Most travelers that come to Australia stick to the east: Melbourne, Sydney, the Gold Coast, Brisbane. If you want to experience the real Australia, head 4000 kilometers west to the most isolated places on the continent.
Working south to north, here are 10 spots you should hit:
This windy coastal town is home to some of the whitest beaches in the world. The surrounding national parks offer miles of coastline to explore on foot or by 4WD. At this isolated former whaling outpost, the Indian and Southern Oceans crash with each other. The numerous uninhabited islands just offshore make a fine place to play pirates. Or just go fishing.
This port city underwent a major facelift prior to the 1987 America’s Cup, but more than two decades later, “Freo” retains much of its Mediterranean magic. Grab an espresso on The Strip and you could be in any European seaside town — if you can ignore the teenagers in their V8s lapping the boulevard, that is.
Check out the famous markets or immerse yourself in Australian culture and watch local footy team, the Dockers.
Set on the banks of the sparkling Swan River, Western Australia’s capital is pleasant and offers a fine base to launch your adventures from. Groovy enclaves such as Subiaco and Leederville offer cool shops, cafes, and bars, while the beaches just 15 minutes from the city are as good as you’ll find anywhere.
Leighton, Cottesloe, and Scarborough have the shimmering sands and blue-green Indian Ocean to match any tropical island.
Kings Park is the spot to wander among towering lemon gums while looking down on the sprawling Swan.
Just a ferry ride from Perth but worlds apart. Cars are banned so hop on your bike and hit the bays for snorkeling, fishing, surfing, or lazing about. Befriend a quokka — the famous wallabies (like a pint-sized kangaroo) found all over. Dutch explorers mistook the little buggers for rats, hence the name ‘Rat’s Nest.’

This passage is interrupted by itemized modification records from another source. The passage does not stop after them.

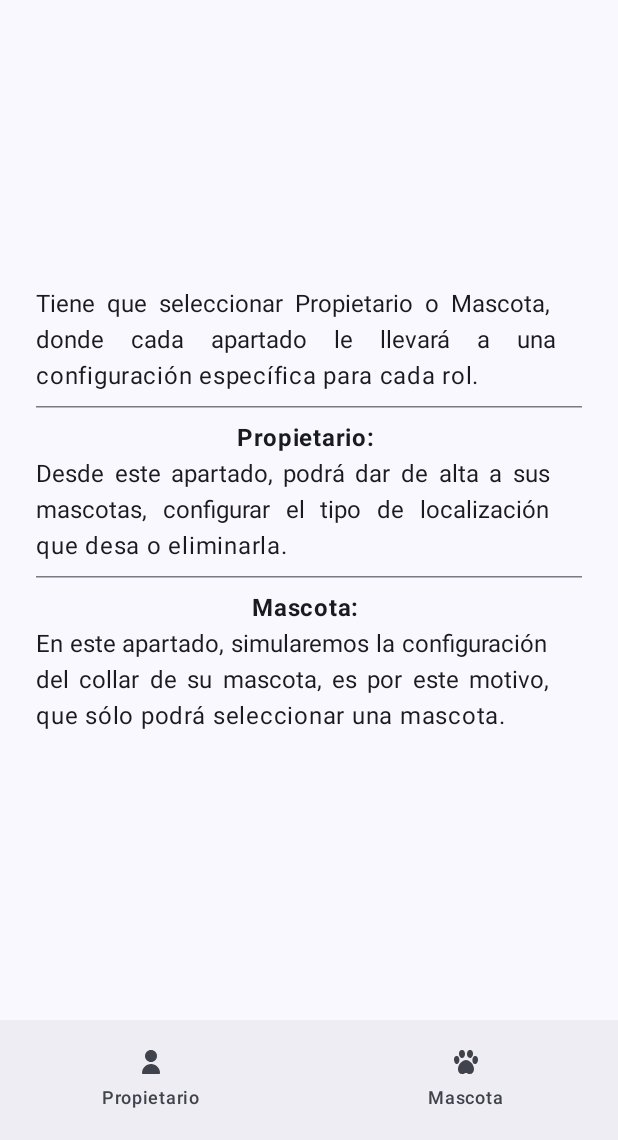
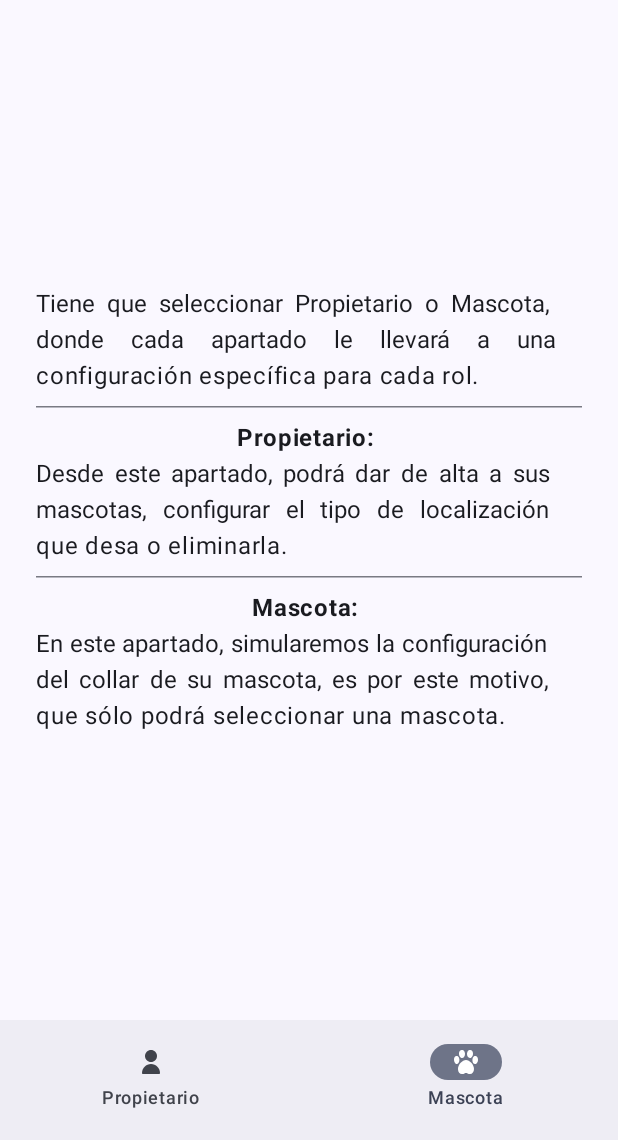
Before and after one commit to gdbogdan/apps2_practica, an Android app built with Jetpack Compose: the screen it shows after launch (MainActivity), on a phone screen of 412 x 824 dp, the part 96-1236 px from its top. Run offline under Robolectric (Android 15) with nearby library versions, the phone set to English and light mode, and no system bars.

Commit message:
Se mejora la interfaz de usuario

```diff
--- a/app/src/main/java/com/example/inpath/MainActivity.kt
+++ b/app/src/main/java/com/example/inpath/MainActivity.kt
@@ -18,7 +18,11 @@ import androidx.compose.material3.SnackbarHostState
 import androidx.compose.material3.Text
 import androidx.compose.material3.TopAppBarDefaults
 import androidx.compose.runtime.Composable
+import androidx.compose.runtime.getValue
+import androidx.compose.runtime.mutableStateOf
 import androidx.compose.runtime.remember
+import androidx.compose.runtime.saveable.rememberSaveable
+import androidx.compose.runtime.setValue
 import androidx.compose.ui.Modifier
 import androidx.compose.ui.res.painterResource
 import androidx.compose.ui.res.stringResource
@@ -42,10 +46,11 @@ class MainActivity : ComponentActivity() {
             val navController = rememberNavController()
             InPathTheme {
                 val snackbar = remember{SnackbarHostState()}
+                var esPropietario by rememberSaveable { mutableStateOf(false) } //true -> propietario, false -> mascota (default)
                 Scaffold(
                     modifier = Modifier.fillMaxSize(),
                     topBar = {TopAppBar()},
-                    bottomBar = {BottomBar(navController)},
+                    bottomBar = {BottomBar(navController, esPropietario, cambioPropietario = {esPropietario = it})},
                     snackbarHost = { SnackbarHost(snackbar)}
                 ) { innerPadding ->
                     NavHost(
@@ -53,7 +58,7 @@ class MainActivity : ComponentActivity() {
                         startDestination = "Seleccion_tipo",
                         modifier = Modifier.padding(innerPadding)
                     ){
-                        composable("Inicio"){
+                        composable("Inicio"){ //Todavía no se usa, falta FireBase
                             Inicio_sesion(navController)
                         }
                         composable("Seleccion_tipo"){
@@ -89,7 +94,7 @@ fun TopAppBar(){
 }
 
 @Composable
-fun BottomBar(navController: NavController) {
+fun BottomBar(navController: NavController, esPropietario: Boolean, cambioPropietario: (Boolean) -> Unit) {
     NavigationBar {
         NavigationBarItem(
             icon = { Icon(painterResource(
@@ -97,8 +102,10 @@ fun BottomBar(navController: NavController) {
                 contentDescription = stringResource(string.icono_del_propietario)
             ) },
             label = { Text(stringResource(string.propietario)) },
-            selected = false,
-            onClick = { navController.navigate("Propietario") }
+            selected = esPropietario,
+            onClick = {
+                cambioPropietario(true) //Actualizo a true, quiere decir que es el propietario
+                navController.navigate("Propietario") }
         )
         NavigationBarItem(
             icon = {Icon(painterResource(
@@ -106,7 +113,7 @@ fun BottomBar(navController: NavController) {
                 contentDescription = stringResource(string.icono_de_la_huella_de_la_mascota)
             ) },
             label = { Text(stringResource(string.mascota)) },
-            selected = false,
+            selected = !esPropietario,
             onClick = { navController.navigate("Mascota") }
         )
     }
--- a/app/src/main/java/com/example/inpath/screens/MascotaViewModel.kt
+++ b/app/src/main/java/com/example/inpath/screens/MascotaViewModel.kt
@@ -1,6 +1,5 @@
 package com.example.inpath.screens
 
-import androidx.compose.runtime.mutableStateListOf
 import androidx.compose.runtime.mutableStateOf
 import androidx.lifecycle.ViewModel
 
--- a/app/src/main/java/com/example/inpath/screens/Seleccion_tipo.kt
+++ b/app/src/main/java/com/example/inpath/screens/Seleccion_tipo.kt
@@ -17,7 +17,9 @@ import androidx.navigation.NavController
 import com.example.inpath.R
 
 @Composable
-fun Seleccion_tipo(navController: NavController){
+fun Seleccion_tipo(
+    navController: NavController
+){
     Column(
         modifier = Modifier
             .fillMaxSize()
```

Camp or stay in self-contained bungalows and don’t miss the Quokka Arms — the island’s only pub with views of the city back across Cockburn Sound.
Steep river canyons wind their way to the coast near this quiet crayfishing town where the sheer cliffs provide a perfect vantage point for whale and dolphin watching. Fish the rivermouth, visit Finlay’s fish barbecue, or try to sneak in a few waves with the locals at one of the world’s heaviest left-hand reef ledges.

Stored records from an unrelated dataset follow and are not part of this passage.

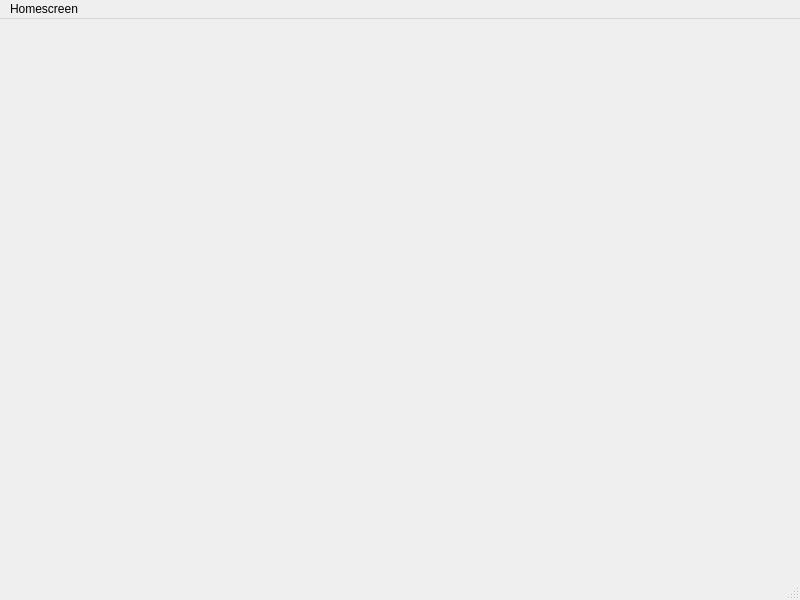
This is mainwindow.ui in OHonSam/CS163_Group2_Dictionary as Qt 5 draws it before an edit. The edited form follows.
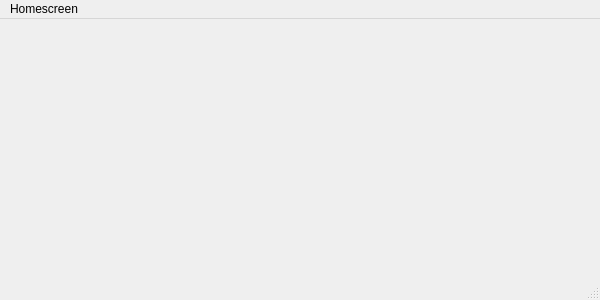
This is the edited form. Icons and pictures are not drawn.

Commit message: set background images

What changed in the file:
```diff
--- a/mainwindow.ui
+++ b/mainwindow.ui
@@ -6,16 +6,32 @@
    <rect>
     <x>0</x>
     <y>0</y>
-    <width>800</width>
-    <height>600</height>
+    <width>600</width>
+    <height>300</height>
    </rect>
   </property>
   <property name="windowTitle">
    <string>MainWindow</string>
   </property>
+  <property name="windowOpacity">
+   <double>1.000000000000000</double>
+  </property>
+  <property name="layoutDirection">
+   <enum>Qt::LeftToRight</enum>
+  </property>
+  <property name="autoFillBackground">
+   <bool>true</bool>
+  </property>
+  <property name="styleSheet">
+   <string notr="true"/>
+  </property>
   <widget class="QWidget" name="centralwidget">
+   <property name="autoFillBackground">
+    <bool>false</bool>
+   </property>
    <property name="styleSheet">
-    <string notr="true">background-image: url(:/img/images/compress/long ombre rotated.jpg);</string>
+    <string notr="true">background-image: url(:/img/images/compress/long ombre rotated.jpg);
+padding: 0px 0px 0px 0px;</string>
    </property>
   </widget>
   <widget class="QMenuBar" name="menubar">
@@ -23,7 +39,7 @@
     <rect>
      <x>0</x>
      <y>0</y>
-     <width>800</width>
+     <width>600</width>
      <height>21</height>
     </rect>
    </property>
```
The commit also changes 1 other file.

7. Monkey Mia
Ever wanted to pet a dolphin? Here’s your chance. Generations of dolphins have been visiting this remote beach since the 1960s when a local fisherman began feeding them each day. The calm, crystal waters of Shark Bay make great conditions to spot these gentles creatures cruising the shallows, and Monkey Mia Dolphin Resort on the beachfront has accommodations to suit every budget.

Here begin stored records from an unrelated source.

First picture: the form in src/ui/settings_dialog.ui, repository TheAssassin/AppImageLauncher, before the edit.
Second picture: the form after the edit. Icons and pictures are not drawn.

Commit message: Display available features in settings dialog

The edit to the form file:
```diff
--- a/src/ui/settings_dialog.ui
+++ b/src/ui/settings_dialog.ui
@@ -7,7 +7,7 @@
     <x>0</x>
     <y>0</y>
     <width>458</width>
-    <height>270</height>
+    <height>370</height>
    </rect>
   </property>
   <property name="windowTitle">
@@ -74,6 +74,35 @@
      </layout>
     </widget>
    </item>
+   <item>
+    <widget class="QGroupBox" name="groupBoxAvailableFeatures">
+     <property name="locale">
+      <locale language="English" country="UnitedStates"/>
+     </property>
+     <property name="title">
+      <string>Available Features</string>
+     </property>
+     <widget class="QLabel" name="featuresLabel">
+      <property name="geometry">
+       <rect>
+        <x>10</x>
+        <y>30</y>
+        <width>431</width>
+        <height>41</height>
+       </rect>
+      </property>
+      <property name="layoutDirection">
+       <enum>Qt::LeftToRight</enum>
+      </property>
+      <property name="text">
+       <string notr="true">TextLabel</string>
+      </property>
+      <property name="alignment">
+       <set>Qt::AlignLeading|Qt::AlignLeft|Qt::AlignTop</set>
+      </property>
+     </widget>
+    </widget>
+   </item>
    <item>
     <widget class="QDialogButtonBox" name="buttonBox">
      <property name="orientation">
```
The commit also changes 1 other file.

Ningaloo is the jewel of the North West. Stretching for more than 250km along the coast, it’s one of the largest fringing reefs in the world and the most accessible, coming to within 100 meters of the coast at certain points. From Coral Bay, through North West Cape, to Exmouth, the reef offers incredible fishing, snorkeling, surfing, and diving in warm water all year round.
Step off the beach into turquoise waters to see turtles, whale sharks, manta rays, and more.
Now you’re entering the tropics proper. Long a favourite of backpackers and those fleeing the winter chill, this town is lazy and sun-drenched. Nobody hurries — they’re all on ‘Broometime.’
Do some nude sunbathing or just enjoy the sunset view at the famous Cable Beach, down a mango beer at Matso’s microbrewery, visit a pearl farm…there’s plenty to do.
North of town, the aboriginal-run Kooljaman camp at Cape Leveque is worth the drive. Palm-frond huts and 5-star safari tents overlook a typically stunning West Oz beachscape.
10. The Kimberley
The last frontier of the West, this is where things get wild. 4WD vehicles are essential for exploring this ancient land of hidden waterfalls, ochre cliffs, and indigenous rock art. Derby marks the start of the Gibb River Road: 600km of bone-jarring track through the heart of the rugged north. If you make it through, be sure to pop into El Questro, a million-acre former cattle ranch, now turned wilderness park.
With extra time, worthwhile detours are the national parks of Karijini and Millstream-Chichester in Western Austrlalia’s Pilbara region. Closer to Perth, the Pinnacles — a spooky landscape of petrified trees in the desert — also warrants your consideration.
For a broader look on what there is to see and do in this part of the world, click over to 15 Things You Can’t Miss in Australia and Top 10 Places to Study in New Zealand and Australia.